If Lordstown Motors can emerge from its current problems and become a viable automaker, it would be a great comeback story, but not many people are betting on it.

Other stories about the energy transition to take note of this week.

Ohio Looks to Develop Workforce for ‘Voltage Valley’: Lordstown Motors is part of a larger development effort in the region called ‘Voltage Valley,’ an attempt to rebrand the Youngstown, Ohio, area as a hub for the electric vehicle industry. A job fair this week shows some of the companies that make battery parts and other components for use in EVs, as Kathiann Kowalski reports for Energy News Network.
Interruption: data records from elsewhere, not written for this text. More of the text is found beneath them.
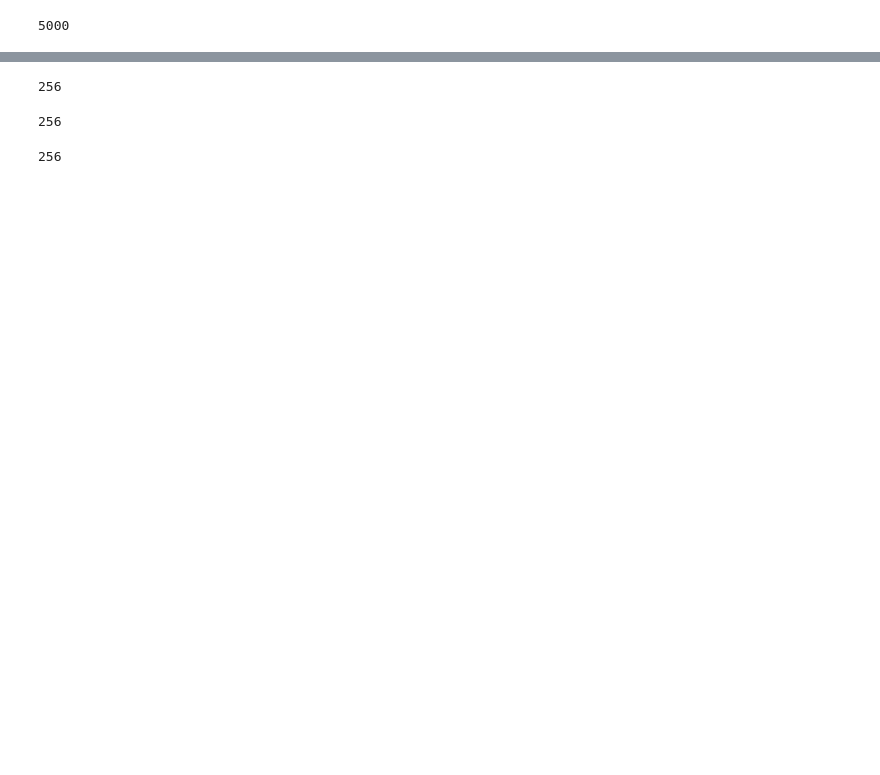
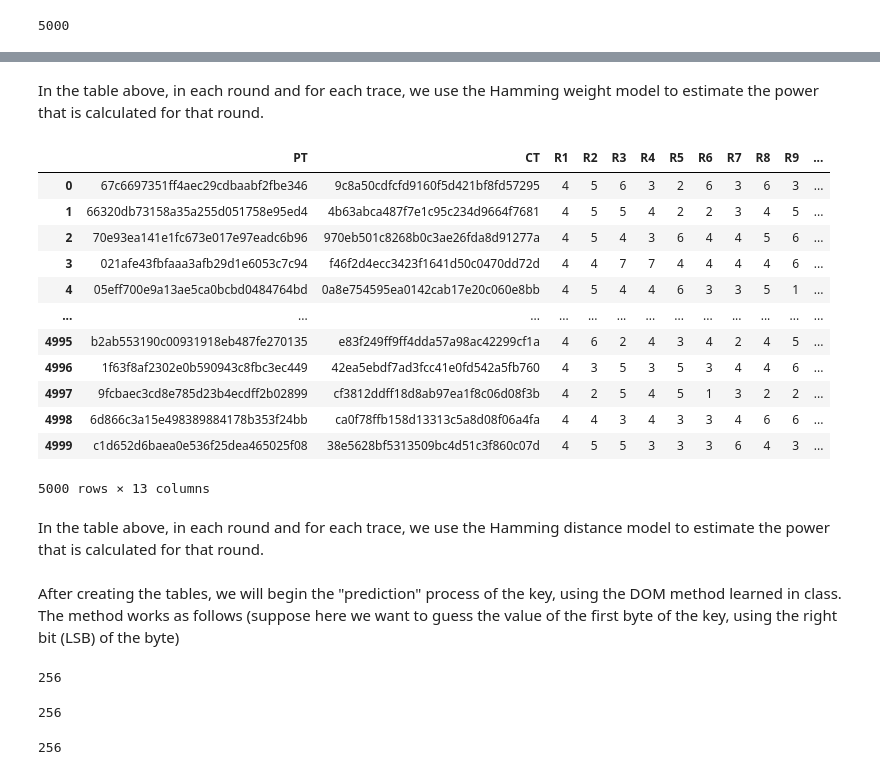
Before and after one commit to kfirgirstein/Hardware_Security_HW_049017, a Jupyter notebook: HW/HW2/part1.ipynb, the cells around one changed output, grey strips where cells are left out. Saved outputs shown, nothing was run; the diff lists cells and outputs as text; code cells hidden in the pictures; blank space fills up the shorter version.

Commit message:
after HW2 part 1

```diff
--- a/HW/HW2/part1.ipynb
+++ b/HW/HW2/part1.ipynb
@@ -29,3 +60,25 @@ display(len(cipher))
+# %% [markdown]
+In the table above, in each round and for each trace, we use the Hamming weight model to estimate the power that is calculated for that round.
+# %%
+display(pd.DataFrame(np.column_stack((C_P_table, HD_table)), columns=["PT","CT"] + [f"R{i}" for i in range(1,12)]))
+# %% [output]
+|  | PT | CT | R1 | R2 | R3 | R4 | R5 | R6 | R7 | R8 | R9 | ... |
+| 0 | 67c6697351ff4aec29cdbaabf2fbe346 | 9c8a50cdfcfd9160f5d421bf8fd57295 | 4 | 5 | 6 | 3 | 2 | 6 | 3 | 6 | 3 | ... |
+| 1 | 66320db73158a35a255d051758e95ed4 | 4b63abca487f7e1c95c234d9664f7681 | 4 | 5 | 5 | 4 | 2 | 2 | 3 | 4 | 5 | ... |
+| 2 | 70e93ea141e1fc673e017e97eadc6b96 | 970eb501c8268b0c3ae26fda8d91277a | 4 | 5 | 4 | 3 | 6 | 4 | 4 | 5 | 6 | ... |
+| 3 | 021afe43fbfaaa3afb29d1e6053c7c94 | f46f2d4ecc3423f1641d50c0470dd72d | 4 | 4 | 7 | 7 | 4 | 4 | 4 | 4 | 6 | ... |
+| 4 | 05eff700e9a13ae5ca0bcbd0484764bd | 0a8e754595ea0142cab17e20c060e8bb | 4 | 5 | 4 | 4 | 6 | 3 | 3 | 5 | 1 | ... |
+| ... | ... | ... | ... | ... | ... | ... | ... | ... | ... | ... | ... | ... |
+| 4995 | b2ab553190c00931918eb487fe270135 | e83f249ff9ff4dda57a98ac42299cf1a | 4 | 6 | 2 | 4 | 3 | 4 | 2 | 4 | 5 | ... |
+| 4996 | 1f63f8af2302e0b590943c8fbc3ec449 | 42ea5ebdf7ad3fcc41e0fd542a5fb760 | 4 | 3 | 5 | 3 | 5 | 3 | 4 | 4 | 6 | ... |
+| 4997 | 9fcbaec3cd8e785d23b4ecdff2b02899 | cf3812ddff18d8ab97ea1f8c06d08f3b | 4 | 2 | 5 | 4 | 5 | 1 | 3 | 2 | 2 | ... |
+| 4998 | 6d866c3a15e498389884178b353f24bb | ca0f78ffb158d13313c5a8d08f06a4fa | 4 | 4 | 3 | 4 | 3 | 3 | 4 | 6 | 6 | ... |
+| 4999 | c1d652d6baea0e536f25dea465025f08 | 38e5628bf5313509bc4d51c3f860c07d | 4 | 5 | 5 | 3 | 3 | 3 | 6 | 4 | 3 | ... |
+5000 rows × 13 columns
+# %% [markdown]
+In the table above, in each round and for each trace, we use the Hamming distance model to estimate the power that is calculated for that round.
+# %% [markdown]
+After creating the tables, we will begin the "prediction" process of the key, using the DOM method learned in class. The method works as follows (suppose here we want to guess the value of the first byte of the key, using the right bit (LSB) of the byte)
 # %%
 samples = []
 with open(SAMPLEFILE_PATH,"r") as fp:
```
Also changed, not shown: parts of 20 cells of this notebook, 17 other files.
Among the employers is Ultium Cells, a joint venture of GM and LG Energy Solution, which plans to open a battery factory in the region next year. Business leaders are trying to attract companies and workers with the idea that Youngstown has a core competency in manufacturing that is well-suited to nurture growing industries like clean transportation.

General Motors Announces Big Increase in EV Spending: GM keeps raising its target for spending on electric and autonomous vehicles, something it did again on Wednesday with the release of a plan to spend $35 billion by 2025, an increase of 30 percent from the previous investment level. The plan includes the construction of two new battery plants, in addition to the two it already had announced, as Kalea Hall of The Detroit News reports. The company previously said it was building battery plants in Tennessee and the one in the Youngstown area in Ohio. GM is not saying where the two additional plants will be located. “GM is targeting annual global EV sales of more than 1 million by 2025, and we are increasing our investment to scale faster because we see momentum building in the United States for electrification, along with customer demand for our product portfolio,” said GM CEO Mary Barra in a statement.

FERC Says it Will Tackle Electric Transmission by End of Summer: Under the Biden Administration, the Federal Energy Regulatory Commission has a potentially large role to play in advancing the growth of renewable energy. A big part of that is finding ways to encourage the construction of interstate power lines and making sure that the costs are allocated fairly to consumers. FERC Chairman Richard Glick now says the panel will have announcements about its plans “certainly by the end of summer,” according to Catherine Morehouse of Utility Dive. This is a crucial part of developing a grid that can run on large amounts of wind and solar, and it’s also fraught with conflict over costs and local opposition to the lines.

California Cities Try a New Way to Conserve Electricity: Oakland-based OhmConnect is giving away 100,000 “smart” thermostats to residents of Bakersfield, Fresno, Oakland and San Jose. The thermostats allow OhmConnect to remotely make small adjustments to a house’s temperature during times of high demand on the grid. Customers can override the changes if they want, but many won’t notice the difference, which can substantially reduce electricity demand, meaning a lower chance of blackouts and brownouts. OhmConnect is giving 25,000 thermostats to each city and seeing which one can get the most residents to sign up to use them, as KPIX television of San Francisco reports. “The cleanest energy is the energy we don’t use,” said San Jose Mayor Sam Liccardo.

Inside Clean Energy is ICN’s weekly bulletin of news and analysis about the energy transition. Send news tips and questions to